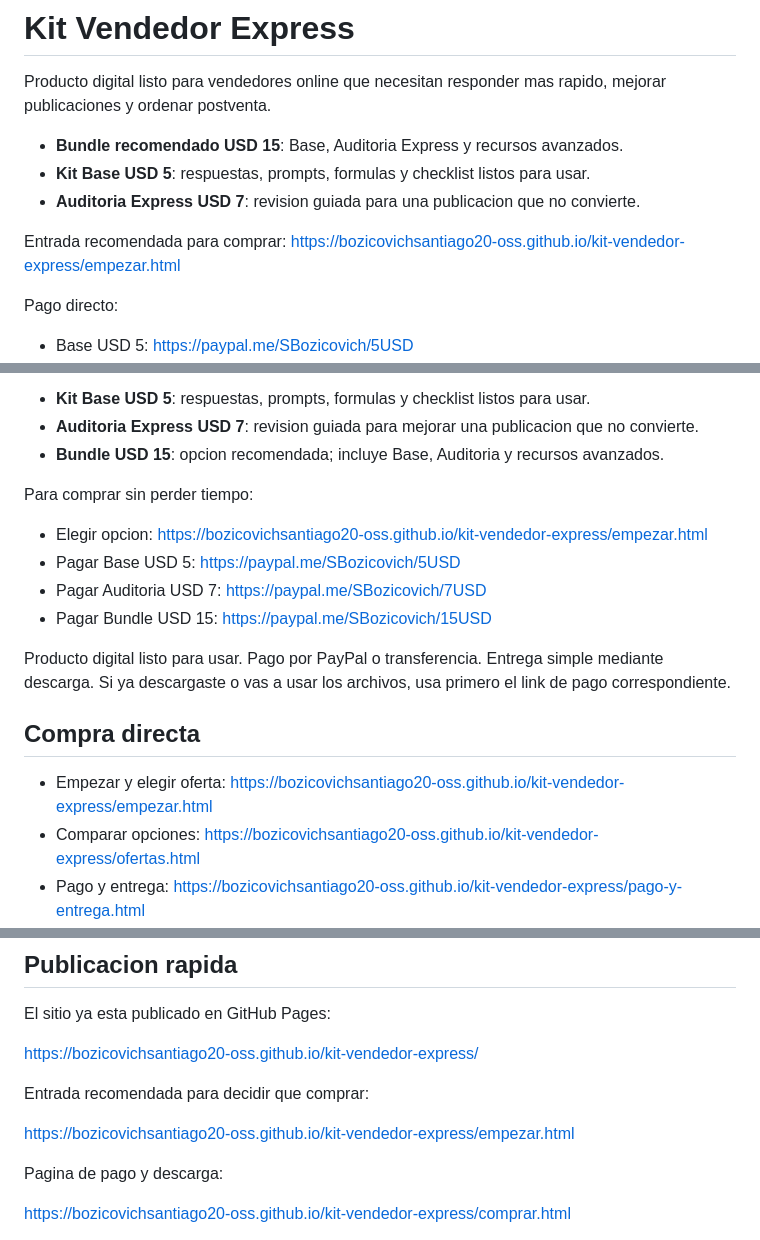
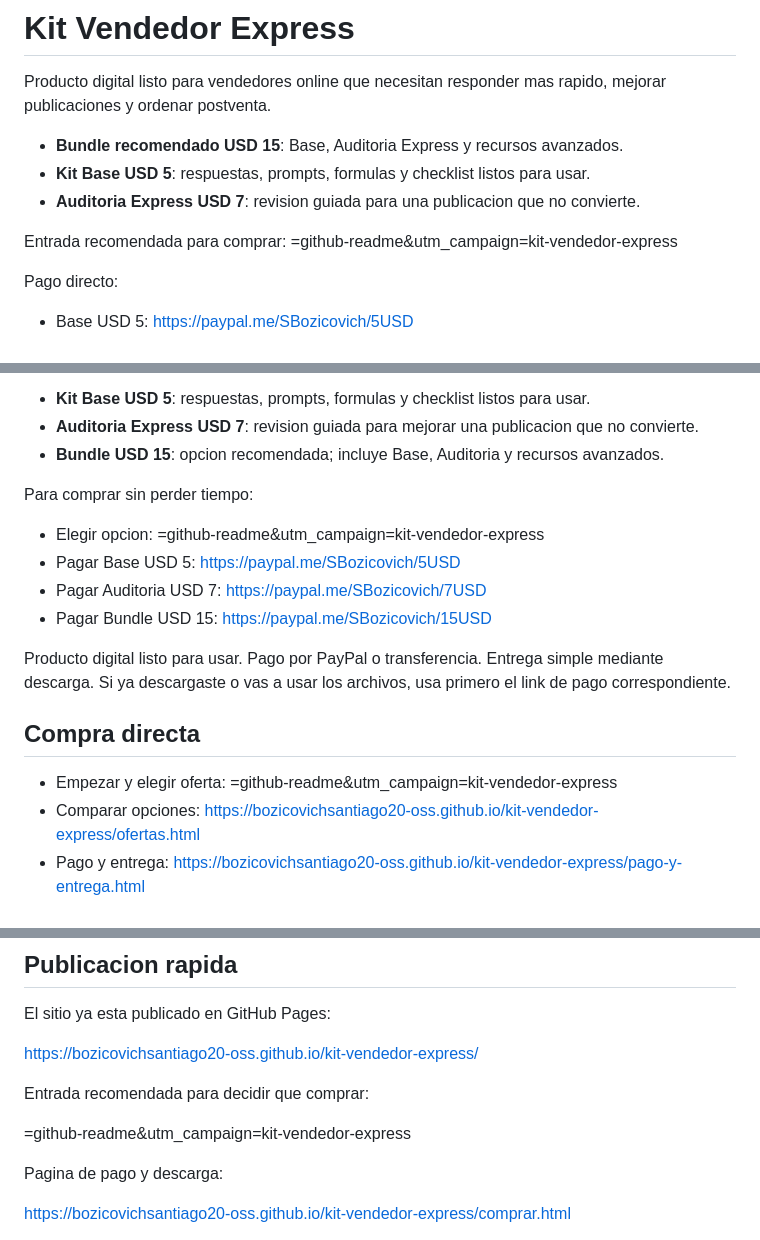
Before and after one commit to bozicovichsantiago20-oss/kit-vendedor-express, a Markdown page: README.md, 3 parts joined by grey strips. Rendered like a GitHub page.

Commit message:
Add GitHub attribution to start links

```diff
--- a/README.md
+++ b/README.md
@@ -7,7 +7,7 @@ Producto digital listo para vendedores online que necesitan responder mas rapido
 - **Auditoria Express USD 7**: revision guiada para una publicacion que no convierte.
 
 Entrada recomendada para comprar:
-https://bozicovichsantiago20-oss.github.io/kit-vendedor-express/empezar.html
+=github-readme&utm_campaign=kit-vendedor-express
 
 Pago directo:
 
@@ -25,7 +25,7 @@ Este repositorio tiene herramientas gratis, pero si vas a usar los archivos o te
 
 Para comprar sin perder tiempo:
 
-- Elegir opcion: https://bozicovichsantiago20-oss.github.io/kit-vendedor-express/empezar.html
+- Elegir opcion: =github-readme&utm_campaign=kit-vendedor-express
 - Pagar Base USD 5: https://paypal.me/SBozicovich/5USD
 - Pagar Auditoria USD 7: https://paypal.me/SBozicovich/7USD
 - Pagar Bundle USD 15: https://paypal.me/SBozicovich/15USD
@@ -35,7 +35,7 @@ Si ya descargaste o vas a usar los archivos, usa primero el link de pago corresp
 
 ## Compra directa
 
-- Empezar y elegir oferta: https://bozicovichsantiago20-oss.github.io/kit-vendedor-express/empezar.html
+- Empezar y elegir oferta: =github-readme&utm_campaign=kit-vendedor-express
 - Comparar opciones: https://bozicovichsantiago20-oss.github.io/kit-vendedor-express/ofertas.html
 - Pago y entrega: https://bozicovichsantiago20-oss.github.io/kit-vendedor-express/pago-y-entrega.html
 - Base USD 5: https://paypal.me/SBozicovich/5USD
@@ -71,7 +71,7 @@ https://bozicovichsantiago20-oss.github.io/kit-vendedor-express/
 
 Entrada recomendada para decidir que comprar:
 
-https://bozicovichsantiago20-oss.github.io/kit-vendedor-express/empezar.html
+=github-readme&utm_campaign=kit-vendedor-express
 
 Pagina de pago y descarga:
 
```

» TASK STATEMENT
A single figure is expected: the count of lines in the data above that include the word "comprar".

» FINISHED EXERCISE
3